-Bring your current pair of running shoes into a running specialty store. More often than not, any one of the employees here will be able to help you find the right shoe. Whether its having you run on a treadmill or down a hallway and back, they will be able to see which shoe looks best as you're running in it. Keep in mind that you want something to match your foot shape without having to wrench down the laces. If you have a narrow foot, see if they have any narrow versions in stock. For men this will be a B width, women will have a 2A width. Wide widths are usually available too, 2E or 4E for men, D or 2E for women. Make sure the shoe feels comfortable as your running in it. No amount of support will benefit you if you can't wear the shoe. Lastly, make sure the store has a good return policy so you can try the shoes out for a bit. It's often a prerequisite to be a runner if you work in a running shoe store so chances are they'd be able to offer advice on training.

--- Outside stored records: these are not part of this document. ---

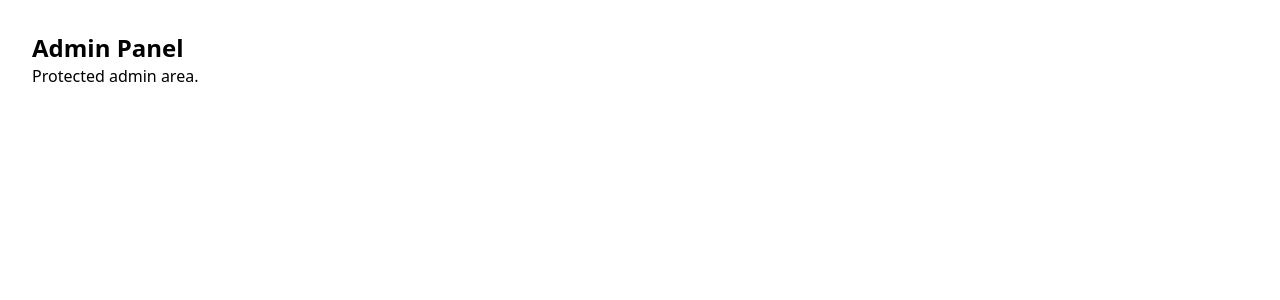
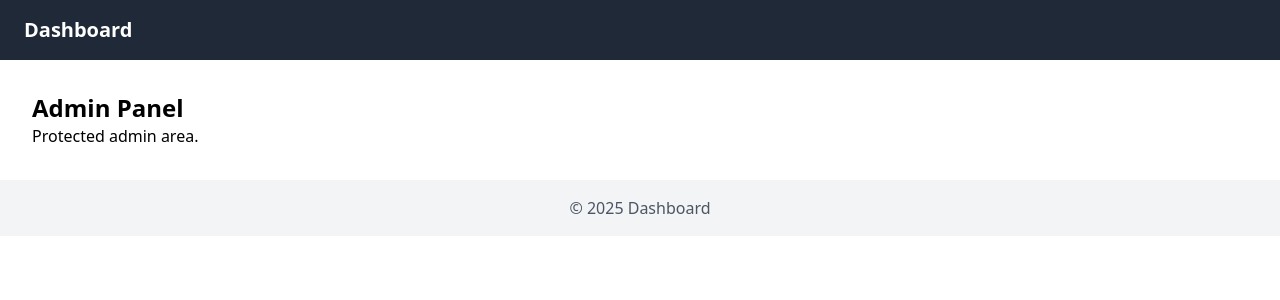
Before and after one commit to nvdigitalsolutions/prismic-nextjs-fastapi-dashboard, a Next.js app in the folder frontend/: page /admin in a window 1280 px wide. Shown: the top 300 px of the page. Built offline with nearby package versions, Linux system fonts and the light colour scheme.

Commit message:
Add header and footer components

```diff
--- a/frontend/app/layout.js
+++ b/frontend/app/layout.js
@@ -1,4 +1,6 @@
 import Script from 'next/script'
+import Header from '../components/Header'
+import Footer from '../components/Footer'
 
 export default function RootLayout({ children }) {
   return (
@@ -11,7 +13,11 @@ export default function RootLayout({ children }) {
           strategy="afterInteractive"
         />
       </head>
-      <body>{children}</body>
+      <body className="flex min-h-screen flex-col">
+        <Header />
+        <main className="flex-1">{children}</main>
+        <Footer />
+      </body>
     </html>
   )
 }
--- /dev/null
+++ b/frontend/components/Footer.js
@@ -0,0 +1,8 @@
+export default function Footer() {
+  const year = new Date().getFullYear();
+  return (
+    <footer className="bg-gray-100 text-center text-gray-600 py-4 px-6 mt-auto">
+      <p>&copy; {year} Dashboard</p>
+    </footer>
+  );
+}
--- /dev/null
+++ b/frontend/components/Header.js
@@ -0,0 +1,9 @@
+export default function Header() {
+  return (
+    <header className="bg-gray-800 text-white py-4 px-6">
+      <div className="container mx-auto">
+        <h1 className="text-xl font-bold">Dashboard</h1>
+      </div>
+    </header>
+  );
+}
--- a/frontend/pages/_app.js
+++ b/frontend/pages/_app.js
@@ -1,5 +1,7 @@
 import '../styles/globals.css'
 import Script from 'next/script'
+import Header from '../components/Header'
+import Footer from '../components/Footer'
 
 export default function App({ Component, pageProps }) {
   return (
@@ -10,7 +12,9 @@ export default function App({ Component, pageProps }) {
         src="https://static.cdn.prismic.io/prismic.js?new=true&repo=prismic-nextjs-fastapi-dashboard"
         strategy="afterInteractive"
       />
+      <Header />
       <Component {...pageProps} />
+      <Footer />
     </>
   )
 }
--- a/frontend/tailwind.config.js
+++ b/frontend/tailwind.config.js
@@ -1,5 +1,5 @@
 module.exports = {
-  content: ['./pages/**/*.{js,jsx}', './components/**/*.{js,jsx}'],
+  content: ['./pages/**/*.{js,jsx}', './components/**/*.{js,jsx}', './app/**/*.{js,jsx}'],
   theme: {
     extend: {},
   },
```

-If you're training for something or just getting started, a lot of people have aches and pains associated with entry into a sport. It's really easy to blame the shoe, but more often than not its just the body saying you're loading too much too soon. Keep a mileage log and make sure you're not bumping up your mileage too quickly. If you do 10 miles the first week, then bump to 15 and feel horrible, keep in mind you've just increased your mileage by 50%. It's nice to keep things in perspective.
In the end, I think anything that gets you out the door and running is awesome. If thats a new pair of shoes that you've never tried before, GREAT! Just keep in mind that if you're going to try something drastically different, do so cautiously. If you find something that works for you, stick with it. If not, figure out what isn't working. Trial and error will help you find your way into the right shoes.
I always feel like I haven't explained my stance well enough, so if you have any questions please don't hesitate to comment.
Tuesday, January 3, 2012
EAT WELL - i see too many people going for the "beach body" and skimping on calories because they think training for the marathon is gonna help them lose weight. this is a large cause of injury. on the other hand, don't cram in crappy, calorie dense foods just because you're hungry. Try to eat calorie dense foods with nutritional benefits like almonds, cashews, peanut butter, hummus, etc. vegetables and vitamins are very important too. protein should probably be the last thing on a person's mind when training for the marathon. the average american eats probably 2-3 times daily what they actually need even if they are training for something like this.
STAY HYDRATED - very important. i'd keep a bottle with you at all times and refill at fountains.
MULTIVITAMIN - if there are any inconsistencies in your diet, or you want to take something during the winter months with lots of vitamin c and d, i'd recommend SportMulti. its what i use now and its awesome. then again, if you already have one that you like just stick with that.
SLEEP - invaluable
STRESS - while its a natural occurrence in any persons day, make sure you remember to take it easy on the runs during stressful days. you're likely to be a lot more exhausted and depleted.
another problem is that people are running all of their miles too fast. if youre trying to hit a target pace for a marathon, that doesn't mean you need to spend 90% of your time running at that pace. its a quick path to injury.
RUN ON SOFTER SURFACES - if your body is a constant muscle ache, you might want to try getting onto a dirt road or trail of some sort. the roads are between 30-50 times harder than even the hardest packed dirt road. also some single-track trail with strengthen your stabilizer muscles while giving you a change of scenery. strengthening stabilizer muscles makes a huge difference late in races.